▸ ASSIGNMENT
Without omission or alteration, write out all of the data.

▸ SOURCE DATA

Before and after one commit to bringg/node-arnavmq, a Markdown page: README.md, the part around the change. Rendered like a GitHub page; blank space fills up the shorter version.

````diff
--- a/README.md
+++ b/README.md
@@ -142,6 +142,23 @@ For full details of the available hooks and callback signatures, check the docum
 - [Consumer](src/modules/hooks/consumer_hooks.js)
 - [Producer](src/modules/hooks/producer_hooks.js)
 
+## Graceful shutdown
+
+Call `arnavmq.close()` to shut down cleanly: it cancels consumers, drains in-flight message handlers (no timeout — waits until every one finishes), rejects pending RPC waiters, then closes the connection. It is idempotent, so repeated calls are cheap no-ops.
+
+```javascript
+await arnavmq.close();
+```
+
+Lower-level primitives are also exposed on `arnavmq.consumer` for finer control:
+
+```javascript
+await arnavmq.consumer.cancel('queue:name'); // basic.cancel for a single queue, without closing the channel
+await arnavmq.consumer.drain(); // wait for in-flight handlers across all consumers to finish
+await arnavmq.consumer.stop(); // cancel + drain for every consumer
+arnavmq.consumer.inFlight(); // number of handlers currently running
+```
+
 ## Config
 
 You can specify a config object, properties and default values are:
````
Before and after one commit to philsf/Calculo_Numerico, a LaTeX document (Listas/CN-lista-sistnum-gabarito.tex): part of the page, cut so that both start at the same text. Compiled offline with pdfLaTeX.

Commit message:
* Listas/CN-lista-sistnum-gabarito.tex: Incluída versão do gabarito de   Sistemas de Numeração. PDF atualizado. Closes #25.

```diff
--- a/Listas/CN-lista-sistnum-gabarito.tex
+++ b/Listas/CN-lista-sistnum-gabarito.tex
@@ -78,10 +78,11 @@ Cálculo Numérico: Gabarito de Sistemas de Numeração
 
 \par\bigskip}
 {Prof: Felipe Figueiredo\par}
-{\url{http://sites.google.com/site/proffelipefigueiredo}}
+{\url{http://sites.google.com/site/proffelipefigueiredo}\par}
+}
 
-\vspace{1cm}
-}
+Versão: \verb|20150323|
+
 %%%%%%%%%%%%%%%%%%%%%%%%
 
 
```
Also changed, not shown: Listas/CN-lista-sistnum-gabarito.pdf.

▸ RESULT OF THIS TASK
Before and after one commit to bringg/node-arnavmq, a Markdown page: README.md, the part around the change. Rendered like a GitHub page; blank space fills up the shorter version.

````diff
--- a/README.md
+++ b/README.md
@@ -142,6 +142,23 @@ For full details of the available hooks and callback signatures, check the docum
 - [Consumer](src/modules/hooks/consumer_hooks.js)
 - [Producer](src/modules/hooks/producer_hooks.js)
 
+## Graceful shutdown
+
+Call `arnavmq.close()` to shut down cleanly: it cancels consumers, drains in-flight message handlers (no timeout — waits until every one finishes), rejects pending RPC waiters, then closes the connection. It is idempotent, so repeated calls are cheap no-ops.
+
+```javascript
+await arnavmq.close();
+```
+
+Lower-level primitives are also exposed on `arnavmq.consumer` for finer control:
+
+```javascript
+await arnavmq.consumer.cancel('queue:name'); // basic.cancel for a single queue, without closing the channel
+await arnavmq.consumer.drain(); // wait for in-flight handlers across all consumers to finish
+await arnavmq.consumer.stop(); // cancel + drain for every consumer
+arnavmq.consumer.inFlight(); // number of handlers currently running
+```
+
 ## Config
 
 You can specify a config object, properties and default values are:
````
Before and after one commit to philsf/Calculo_Numerico, a LaTeX document (Listas/CN-lista-sistnum-gabarito.tex): part of the page, cut so that both start at the same text. Compiled offline with pdfLaTeX.

Commit message:
* Listas/CN-lista-sistnum-gabarito.tex: Incluída versão do gabarito de   Sistemas de Numeração. PDF atualizado. Closes #25.

```diff
--- a/Listas/CN-lista-sistnum-gabarito.tex
+++ b/Listas/CN-lista-sistnum-gabarito.tex
@@ -78,10 +78,11 @@ Cálculo Numérico: Gabarito de Sistemas de Numeração
 
 \par\bigskip}
 {Prof: Felipe Figueiredo\par}
-{\url{http://sites.google.com/site/proffelipefigueiredo}}
+{\url{http://sites.google.com/site/proffelipefigueiredo}\par}
+}
 
-\vspace{1cm}
-}
+Versão: \verb|20150323|
+
 %%%%%%%%%%%%%%%%%%%%%%%%
 
 
```
Also changed, not shown: Listas/CN-lista-sistnum-gabarito.pdf.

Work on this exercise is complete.